--- START ---

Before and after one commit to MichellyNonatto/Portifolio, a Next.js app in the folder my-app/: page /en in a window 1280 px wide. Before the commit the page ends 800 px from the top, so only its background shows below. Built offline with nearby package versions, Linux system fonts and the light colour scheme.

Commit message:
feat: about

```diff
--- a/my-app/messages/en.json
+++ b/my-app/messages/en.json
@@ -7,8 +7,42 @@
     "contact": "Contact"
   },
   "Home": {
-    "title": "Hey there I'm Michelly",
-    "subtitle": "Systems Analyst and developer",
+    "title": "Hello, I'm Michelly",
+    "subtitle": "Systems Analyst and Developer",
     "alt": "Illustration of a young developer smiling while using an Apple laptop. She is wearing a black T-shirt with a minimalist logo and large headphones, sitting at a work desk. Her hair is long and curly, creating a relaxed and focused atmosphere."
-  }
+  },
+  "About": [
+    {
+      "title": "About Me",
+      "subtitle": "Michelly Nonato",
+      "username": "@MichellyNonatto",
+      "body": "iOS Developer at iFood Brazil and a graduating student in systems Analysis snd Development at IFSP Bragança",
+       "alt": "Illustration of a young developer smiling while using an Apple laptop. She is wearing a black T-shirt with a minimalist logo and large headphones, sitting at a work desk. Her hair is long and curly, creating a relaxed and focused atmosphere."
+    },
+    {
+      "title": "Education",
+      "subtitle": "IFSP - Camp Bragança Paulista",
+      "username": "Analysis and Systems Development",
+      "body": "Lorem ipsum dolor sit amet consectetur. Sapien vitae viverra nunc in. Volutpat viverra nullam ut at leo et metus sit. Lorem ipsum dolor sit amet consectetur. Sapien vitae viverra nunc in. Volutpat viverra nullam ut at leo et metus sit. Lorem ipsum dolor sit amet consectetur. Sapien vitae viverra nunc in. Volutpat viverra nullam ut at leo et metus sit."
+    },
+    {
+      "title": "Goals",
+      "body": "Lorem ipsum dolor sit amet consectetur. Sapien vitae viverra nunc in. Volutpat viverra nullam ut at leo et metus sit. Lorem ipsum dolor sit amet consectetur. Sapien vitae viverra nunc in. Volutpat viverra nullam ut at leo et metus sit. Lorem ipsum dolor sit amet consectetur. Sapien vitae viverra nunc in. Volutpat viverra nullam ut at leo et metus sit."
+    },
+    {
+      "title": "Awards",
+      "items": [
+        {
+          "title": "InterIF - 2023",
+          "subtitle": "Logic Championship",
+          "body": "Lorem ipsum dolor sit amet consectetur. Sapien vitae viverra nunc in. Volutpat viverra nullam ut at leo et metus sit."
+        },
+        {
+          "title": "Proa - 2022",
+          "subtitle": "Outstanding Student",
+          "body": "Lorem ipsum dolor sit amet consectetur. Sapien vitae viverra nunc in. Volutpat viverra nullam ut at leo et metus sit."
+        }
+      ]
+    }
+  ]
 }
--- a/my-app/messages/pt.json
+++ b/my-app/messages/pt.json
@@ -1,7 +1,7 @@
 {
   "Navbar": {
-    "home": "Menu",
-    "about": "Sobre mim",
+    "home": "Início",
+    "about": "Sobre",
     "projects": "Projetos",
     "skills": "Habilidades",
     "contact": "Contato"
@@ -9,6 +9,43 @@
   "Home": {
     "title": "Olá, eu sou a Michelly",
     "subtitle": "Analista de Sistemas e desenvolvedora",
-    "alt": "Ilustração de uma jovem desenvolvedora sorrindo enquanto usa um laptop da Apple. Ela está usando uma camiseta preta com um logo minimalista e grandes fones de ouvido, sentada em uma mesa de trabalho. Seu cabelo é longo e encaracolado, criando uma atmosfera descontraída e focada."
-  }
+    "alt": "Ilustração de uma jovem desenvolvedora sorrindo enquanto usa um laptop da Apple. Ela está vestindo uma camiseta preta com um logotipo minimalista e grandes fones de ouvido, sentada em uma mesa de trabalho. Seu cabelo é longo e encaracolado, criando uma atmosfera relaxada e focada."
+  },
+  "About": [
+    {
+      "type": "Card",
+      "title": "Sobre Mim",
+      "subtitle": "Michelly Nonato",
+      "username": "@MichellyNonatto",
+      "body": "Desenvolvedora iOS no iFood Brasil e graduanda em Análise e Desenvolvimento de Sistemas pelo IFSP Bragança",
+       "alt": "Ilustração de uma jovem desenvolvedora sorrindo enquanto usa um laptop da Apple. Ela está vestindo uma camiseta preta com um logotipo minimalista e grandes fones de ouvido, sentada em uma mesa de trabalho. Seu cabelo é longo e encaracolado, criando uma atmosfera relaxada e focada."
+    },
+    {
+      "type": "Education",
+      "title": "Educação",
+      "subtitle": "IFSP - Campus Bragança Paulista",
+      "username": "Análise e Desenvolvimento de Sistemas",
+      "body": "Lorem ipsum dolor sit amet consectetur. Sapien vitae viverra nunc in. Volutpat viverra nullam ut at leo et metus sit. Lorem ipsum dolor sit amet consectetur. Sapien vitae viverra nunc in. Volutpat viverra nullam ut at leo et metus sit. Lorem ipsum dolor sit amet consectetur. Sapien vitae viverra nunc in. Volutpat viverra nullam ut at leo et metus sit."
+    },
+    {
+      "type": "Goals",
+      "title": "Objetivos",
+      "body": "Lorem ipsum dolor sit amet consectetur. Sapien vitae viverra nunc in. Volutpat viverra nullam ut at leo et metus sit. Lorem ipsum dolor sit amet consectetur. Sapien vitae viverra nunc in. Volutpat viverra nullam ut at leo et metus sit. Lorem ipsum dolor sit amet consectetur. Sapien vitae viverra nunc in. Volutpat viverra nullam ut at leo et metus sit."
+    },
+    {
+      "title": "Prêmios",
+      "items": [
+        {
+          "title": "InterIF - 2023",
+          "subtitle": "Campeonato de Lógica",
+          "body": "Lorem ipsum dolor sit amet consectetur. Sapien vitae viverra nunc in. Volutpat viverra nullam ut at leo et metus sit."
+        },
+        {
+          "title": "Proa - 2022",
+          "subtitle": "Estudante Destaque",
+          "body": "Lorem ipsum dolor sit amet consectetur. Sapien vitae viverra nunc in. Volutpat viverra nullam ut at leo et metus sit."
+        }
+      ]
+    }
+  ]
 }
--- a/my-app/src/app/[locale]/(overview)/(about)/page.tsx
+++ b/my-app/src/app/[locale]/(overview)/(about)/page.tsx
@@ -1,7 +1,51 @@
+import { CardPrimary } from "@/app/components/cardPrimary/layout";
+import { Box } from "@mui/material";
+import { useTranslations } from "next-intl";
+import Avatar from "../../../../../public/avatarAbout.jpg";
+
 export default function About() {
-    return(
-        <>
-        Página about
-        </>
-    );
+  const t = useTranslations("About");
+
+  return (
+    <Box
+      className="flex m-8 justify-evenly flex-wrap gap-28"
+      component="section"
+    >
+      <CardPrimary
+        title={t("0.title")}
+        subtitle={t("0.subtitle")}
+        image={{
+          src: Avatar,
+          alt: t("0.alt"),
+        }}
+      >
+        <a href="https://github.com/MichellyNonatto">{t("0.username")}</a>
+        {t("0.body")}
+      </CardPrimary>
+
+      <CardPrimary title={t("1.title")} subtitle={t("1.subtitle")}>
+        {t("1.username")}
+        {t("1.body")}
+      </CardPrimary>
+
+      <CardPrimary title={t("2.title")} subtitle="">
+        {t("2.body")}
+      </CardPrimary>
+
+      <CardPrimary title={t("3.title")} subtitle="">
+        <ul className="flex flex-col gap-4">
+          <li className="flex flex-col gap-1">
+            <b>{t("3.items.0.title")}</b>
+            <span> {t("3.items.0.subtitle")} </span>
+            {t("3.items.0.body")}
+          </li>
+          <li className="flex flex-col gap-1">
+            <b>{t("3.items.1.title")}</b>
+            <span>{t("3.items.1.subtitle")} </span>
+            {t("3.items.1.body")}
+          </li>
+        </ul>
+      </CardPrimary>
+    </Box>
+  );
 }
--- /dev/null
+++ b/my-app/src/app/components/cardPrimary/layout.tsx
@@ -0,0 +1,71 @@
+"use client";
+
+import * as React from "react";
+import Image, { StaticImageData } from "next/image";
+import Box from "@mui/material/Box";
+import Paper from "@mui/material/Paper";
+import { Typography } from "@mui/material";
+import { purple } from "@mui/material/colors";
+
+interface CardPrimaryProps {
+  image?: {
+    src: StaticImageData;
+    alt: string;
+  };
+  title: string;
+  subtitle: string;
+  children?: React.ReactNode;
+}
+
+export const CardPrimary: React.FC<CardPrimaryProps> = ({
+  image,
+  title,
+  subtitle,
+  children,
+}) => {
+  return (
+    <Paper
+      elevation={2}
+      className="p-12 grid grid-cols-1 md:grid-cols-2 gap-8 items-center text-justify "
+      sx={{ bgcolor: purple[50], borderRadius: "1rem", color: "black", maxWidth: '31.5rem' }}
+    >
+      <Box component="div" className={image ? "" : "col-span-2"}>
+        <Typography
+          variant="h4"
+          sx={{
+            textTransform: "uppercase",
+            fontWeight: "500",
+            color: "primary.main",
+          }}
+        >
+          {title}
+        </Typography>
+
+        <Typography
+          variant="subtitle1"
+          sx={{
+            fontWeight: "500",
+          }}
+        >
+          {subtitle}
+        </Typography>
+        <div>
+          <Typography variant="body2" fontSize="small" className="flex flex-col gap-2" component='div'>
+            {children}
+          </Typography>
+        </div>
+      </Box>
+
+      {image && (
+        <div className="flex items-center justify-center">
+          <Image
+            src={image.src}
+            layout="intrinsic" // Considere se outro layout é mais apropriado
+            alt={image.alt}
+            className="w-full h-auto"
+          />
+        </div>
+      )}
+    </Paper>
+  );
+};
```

--- END ---

ABOUT THIS TASK: Filter the data above, keeping only lines that include the string "flex".

WRITTEN SOLUTION:
+      className="flex m-8 justify-evenly flex-wrap gap-28"
+        <ul className="flex flex-col gap-4">
+          <li className="flex flex-col gap-1">
+          <li className="flex flex-col gap-1">
+          <Typography variant="body2" fontSize="small" className="flex flex-col gap-2" component='div'>
+        <div className="flex items-center justify-center">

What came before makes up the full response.